Several recent studies have highlighted the perspectives of patients with rheumatic diseases regarding the COVID-19 pandemic.
One paper published in Arthritis Care & Research evaluated rheumatic patients’ opinions during the early phase of the COVID-19 pandemic. This single-center study recruited rheumatic patients via text message, which provided the national Rheumatology Association COVID‐19 information sheet and invited patients to be de-identified participants in the survey. The survey garnered information on patient concerns pertaining to risks due to their rheumatic disease or medications, effect of receiving the information on the sheet on medication adherence, and telehealth acceptance.
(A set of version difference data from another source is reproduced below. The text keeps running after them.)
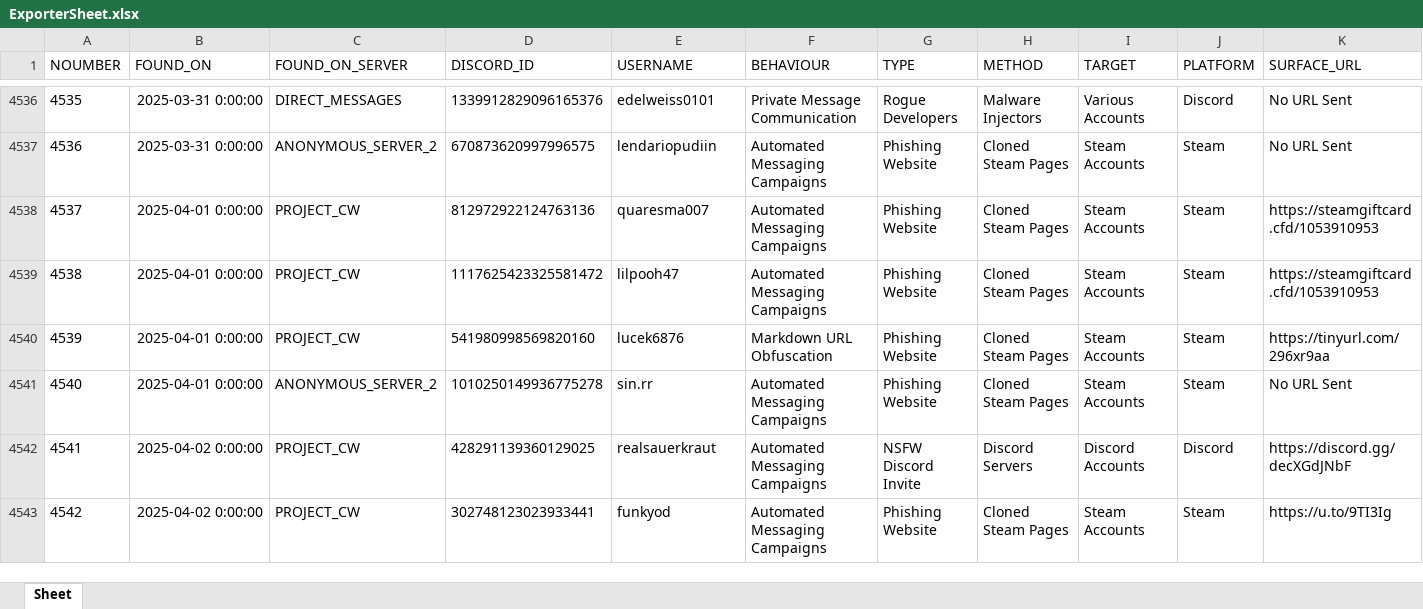
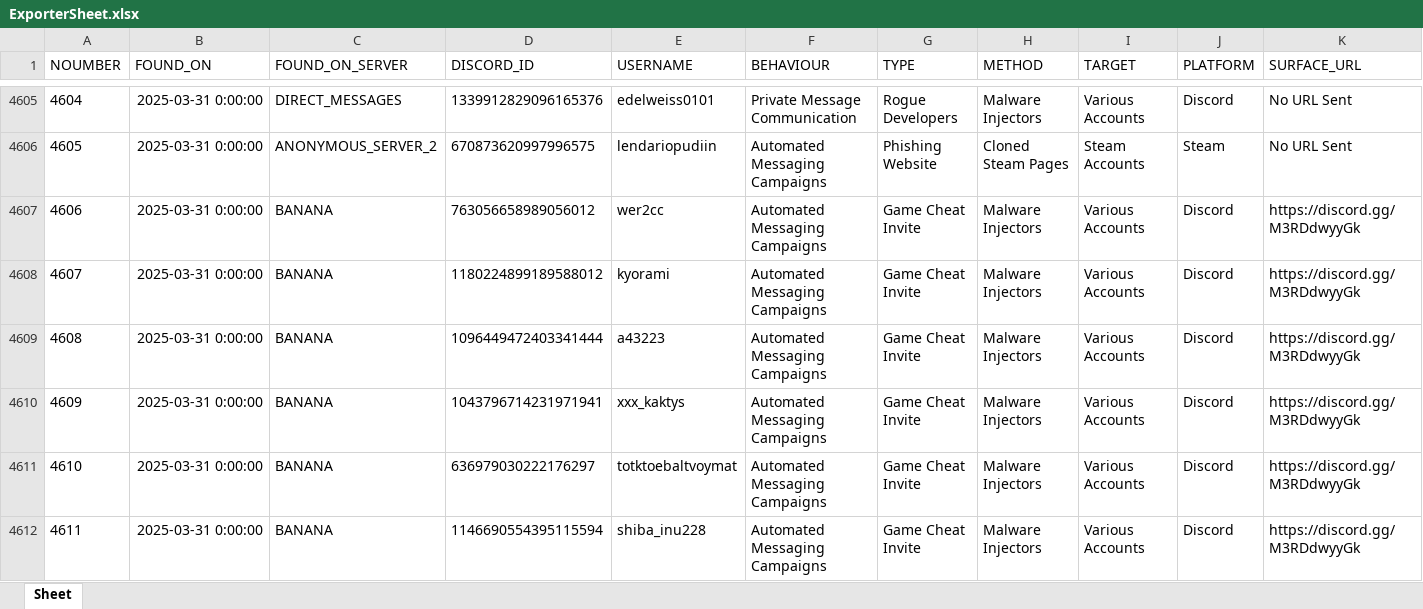
Before and after one commit to TheDARTProject/Database-Files, an Excel workbook: Excel-Import-Export/ExporterSheet.xlsx, sheet Sheet, drawn as a sheet; only a part is shown, gaps mark what is left out; the shorter side is filled out with more unchanged rows; values as stored, in another font and other column widths than the file's, no borders; rows hold the shown columns only; the diff covers the shown part only; the diff names each change by its address in the sheet, - before the commit and + after, or states it on an @@ line.

```diff
--- a/Excel-Import-Export/ExporterSheet.xlsx (sheet Sheet)
+++ b/Excel-Import-Export/ExporterSheet.xlsx (sheet Sheet)
@@ column A (NOUMBER) renumbered between rows 3926 and 4721 @@
+row 4607: 4606 | 2025-03-31 0:00:00 | BANANA | 763056658989056012 | wer2cc | Automated Messaging Campaigns | Game Cheat Invite | Malware Injectors | Various Accounts | Discord | https://discord.gg/M3RDdwyyGk
+row 4608: 4607 | 2025-03-31 0:00:00 | BANANA | 1180224899189588012 | kyorami | Automated Messaging Campaigns | Game Cheat Invite | Malware Injectors | Various Accounts | Discord | https://discord.gg/M3RDdwyyGk
+row 4609: 4608 | 2025-03-31 0:00:00 | BANANA | 1096449472403341444 | a43223 | Automated Messaging Campaigns | Game Cheat Invite | Malware Injectors | Various Accounts | Discord | https://discord.gg/M3RDdwyyGk
+row 4610: 4609 | 2025-03-31 0:00:00 | BANANA | 1043796714231971941 | xxx_kaktys | Automated Messaging Campaigns | Game Cheat Invite | Malware Injectors | Various Accounts | Discord | https://discord.gg/M3RDdwyyGk
+row 4611: 4610 | 2025-03-31 0:00:00 | BANANA | 636979030222176297 | totktoebaltvoymat | Automated Messaging Campaigns | Game Cheat Invite | Malware Injectors | Various Accounts | Discord | https://discord.gg/M3RDdwyyGk
+row 4612: 4611 | 2025-03-31 0:00:00 | BANANA | 1146690554395115594 | shiba_inu228 | Automated Messaging Campaigns | Game Cheat Invite | Malware Injectors | Various Accounts | Discord | https://discord.gg/M3RDdwyyGk
```
Also changed, not shown: 89 added rows and 6 edited cells elsewhere in this sheet, 4 other files.
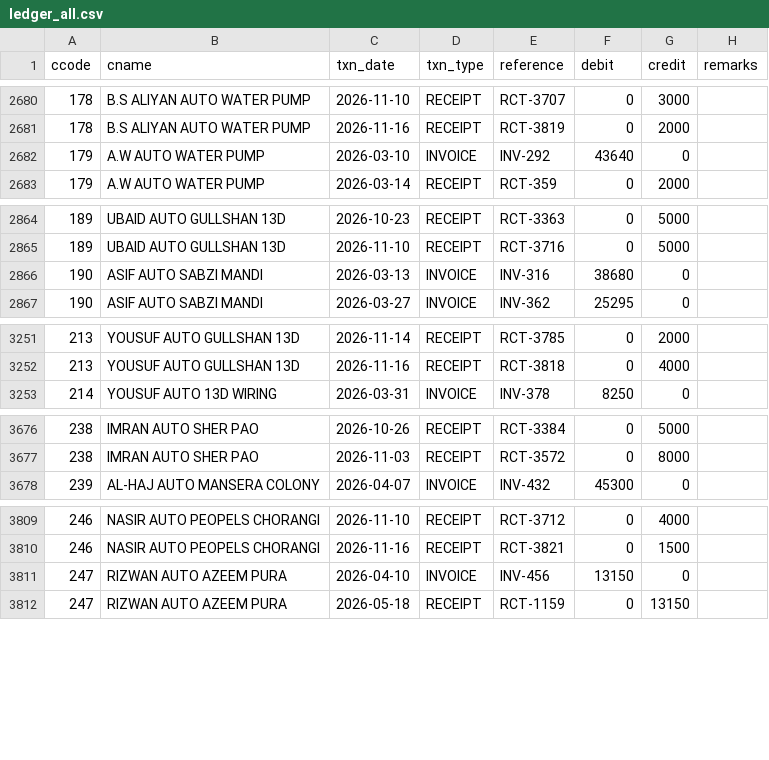
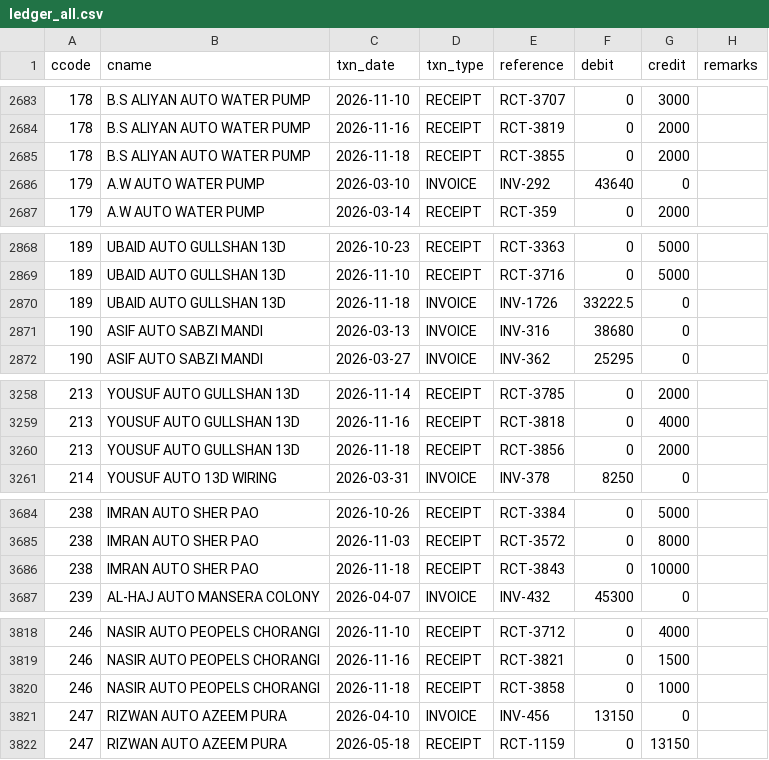
Before and after one commit to ahmedvohrra/zip1_naveed_daily_EXPORT, a CSV file: ledger_all.csv, drawn as a sheet; only a part is shown, gaps mark what is left out; the diff covers the shown part only; the diff names each change by its address in the sheet, - before the commit and + after, or states it on an @@ line.

```diff
--- a/ledger_all.csv
+++ b/ledger_all.csv
+row 2685: 178 | B.S ALIYAN AUTO WATER PUMP | 2026-11-18 | RECEIPT | RCT-3855 | 0 | 2000
+row 2870: 189 | UBAID AUTO GULLSHAN 13D | 2026-11-18 | INVOICE | INV-1726 | 33222.5 | 0
+row 3260: 213 | YOUSUF AUTO GULLSHAN 13D | 2026-11-18 | RECEIPT | RCT-3856 | 0 | 2000
+row 3686: 238 | IMRAN AUTO SHER PAO | 2026-11-18 | RECEIPT | RCT-3843 | 0 | 10000
+row 3820: 246 | NASIR AUTO PEOPELS CHORANGI | 2026-11-18 | RECEIPT | RCT-3858 | 0 | 1000
```
Also changed, not shown: 22 added rows elsewhere in this file, invoice_lines.csv, ledger_naveed.csv, 20 other files.
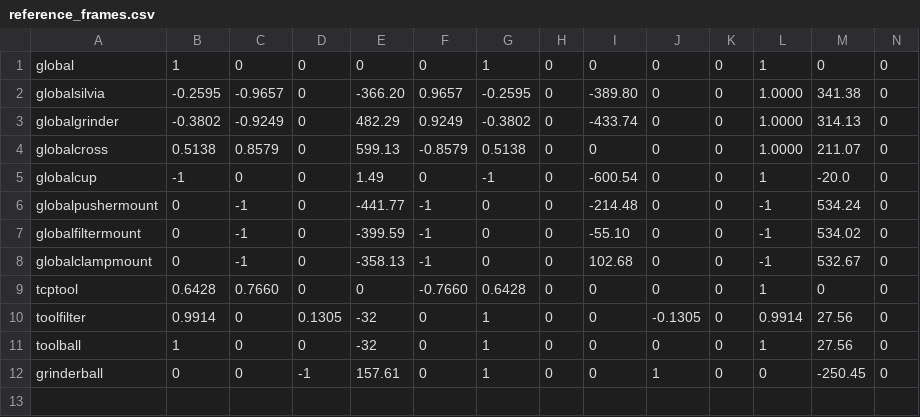
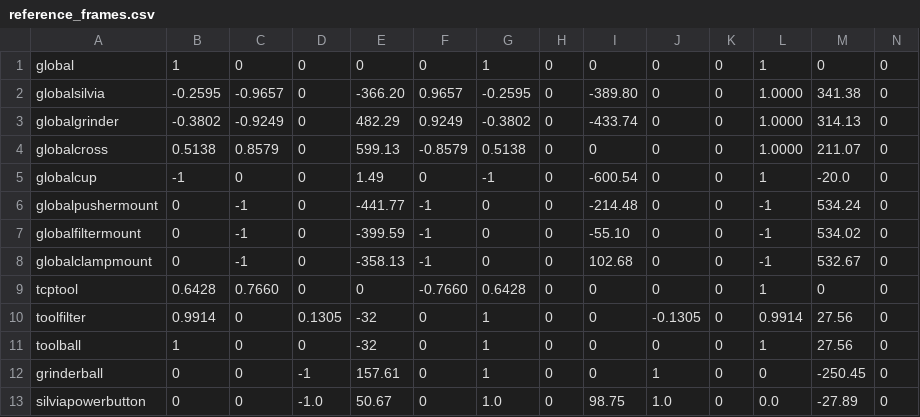
Before and after one commit to zebbarry/manipulators, a CSV file: reference_frames.csv, drawn as a sheet; only a part is shown; rows hold the shown columns only; the diff names each change by its address in the sheet, - before the commit and + after, or states it on an @@ line.

```diff
--- a/reference_frames.csv
+++ b/reference_frames.csv
+row 13: silviapowerbutton | 0 | 0 | -1.0 | 50.67 | 0 | 1.0 | 0 | 98.75 | 1.0 | 0 | 0.0 | -27.89 | 0
```
Also changed, not shown: 4 other files.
A total of 2,630 rheumatic patients were texted, of whom 550 responded, for a 21% response rate. The mean age was 52 years, and three quarters of respondents were female. The highest ranked concern, reported by 76.1% of respondents, was that their medications would increase COVID-19 severity. Rheumatic patients with the highest levels of concern were those on combination conventional synthetic disease‐modifying anti‐rheumatic drugs (csDMARDs) and/or a biologic/targeted synthetic disease‐modifying anti‐rheumatic drug (b/tsDMARD). Prednisolone dose was not correlated with concern. Just under two thirds of rheumatic patients (63%) said they planned to continue their antirheumatic medications; an additional 30% said they were more likely to continue adhering to their medication because of the information they received. Nearly all rheumatic patients (98.4%) believed telehealth was acceptable; 28.1% said it was only appropriate with infection control measures implemented.
A second survey, the results of which appeared in Arthritis Research & Therapy, assessed rheumatic patients treated with ts/bDMARDs in Italy. Patients were recruited from two referral rheumatology centers between Feb. 25 and April 10. Patients with confirmed COVID-19 cases, close contacts with COVID-19 cases, symptoms of infection, working, and behavioral and disease management changes applied to prevent infection.
A total of 955 rheumatic patients received the survey (rheumatoid arthritis, n=531; psoriatic arthritis, n=203; spondyloarthritis, n=181; and connective tissue diseases/vasculitides/autoinflammatory diseases, n=40); mean age was 53.7 years, and most patients (67.4%) were female. The response rate was 98.05%. The incidence of COVID-19 among the survey respondents was similar to that of the general population (0.62% vs. 0.66%; P=0.92). No severe complications or required intensive care treatment were reported. All rheumatic patients temporarily discontinued ongoing ts/bDMARDs therapy. About 90% of patients were taking precautions to prevent the spread of the disease; nearly all patients (93.2%) continued ongoing ts/bDMARDs treatment. Disease activity was stable in nearly 90% of patients.